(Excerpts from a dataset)
>>>
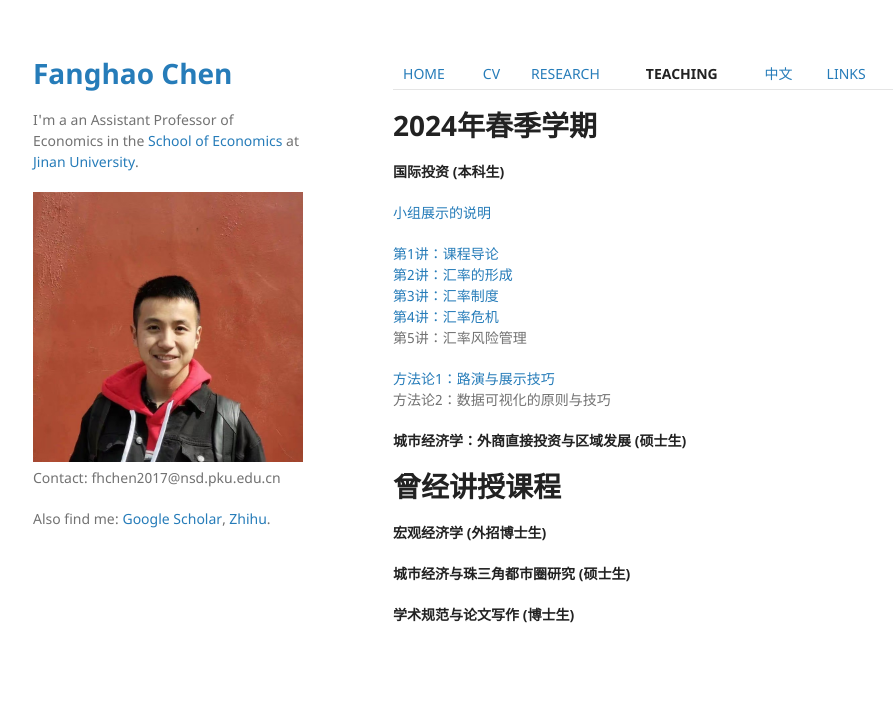
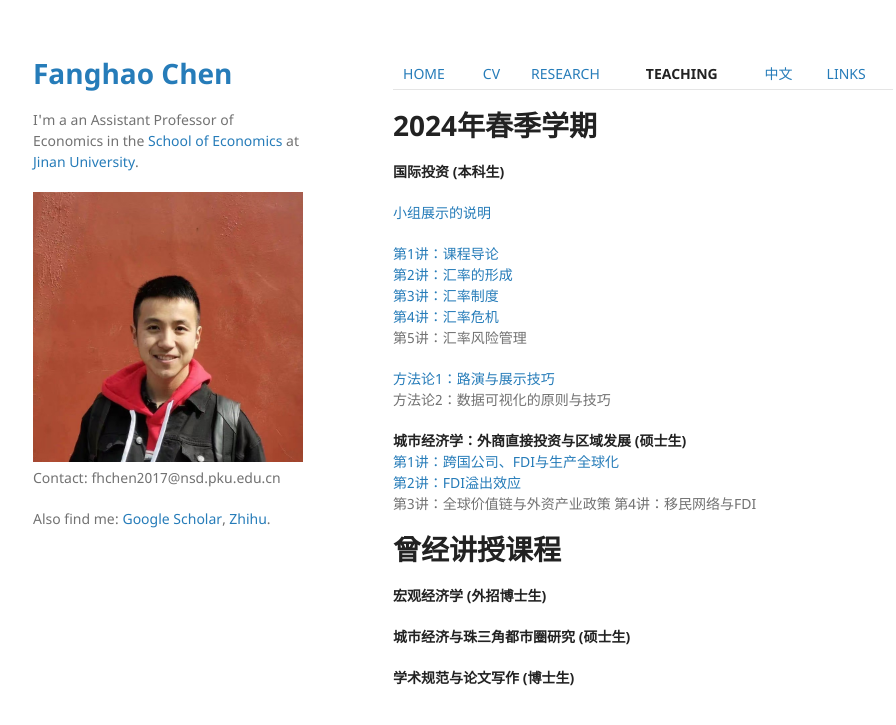
Before and after one commit to FanghaoChen/homepage, a Jekyll site: the page built from teaching.md, in a window 1280 px wide. Shown: the top 725 px of the page, without its empty margins (177-1073 px from the left). Built offline with Jekyll 4.4.1, drawn with Linux system fonts in a browser that asks for light colours; our own code applies the rules of GitHub Pages for plain Markdown files.

Commit message:
Update teaching.md

```diff
--- a/teaching.md
+++ b/teaching.md
@@ -16,6 +16,10 @@
 方法论2：数据可视化的原则与技巧
 
 **城市经济学：外商直接投资与区域发展 (硕士生)** <br/>
+[第1讲：跨国公司、FDI与生产全球化](./assets/第1课_跨国公司、FDI与生产全球化.pdf) <br/>
+[第2讲：FDI溢出效应](./assets/第2课_FDI溢出效应.pdf) <br/>
+第3讲：全球价值链与外资产业政策
+第4讲：移民网络与FDI
 
 # 曾经讲授课程
 
```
<<<
◆ WHAT YOU WILL DO
I'd like every record printed exactly, with the pictures left out.

◆ YOUR RESPONSE
Before and after one commit to FanghaoChen/homepage, a Jekyll site: the page built from teaching.md, in a window 1280 px wide. Shown: the top 725 px of the page, without its empty margins (177-1073 px from the left). Built offline with Jekyll 4.4.1, drawn with Linux system fonts in a browser that asks for light colours; our own code applies the rules of GitHub Pages for plain Markdown files.

Commit message:
Update teaching.md

```diff
--- a/teaching.md
+++ b/teaching.md
@@ -16,6 +16,10 @@
 方法论2：数据可视化的原则与技巧
 
 **城市经济学：外商直接投资与区域发展 (硕士生)** <br/>
+[第1讲：跨国公司、FDI与生产全球化](./assets/第1课_跨国公司、FDI与生产全球化.pdf) <br/>
+[第2讲：FDI溢出效应](./assets/第2课_FDI溢出效应.pdf) <br/>
+第3讲：全球价值链与外资产业政策
+第4讲：移民网络与FDI
 
 # 曾经讲授课程
 
```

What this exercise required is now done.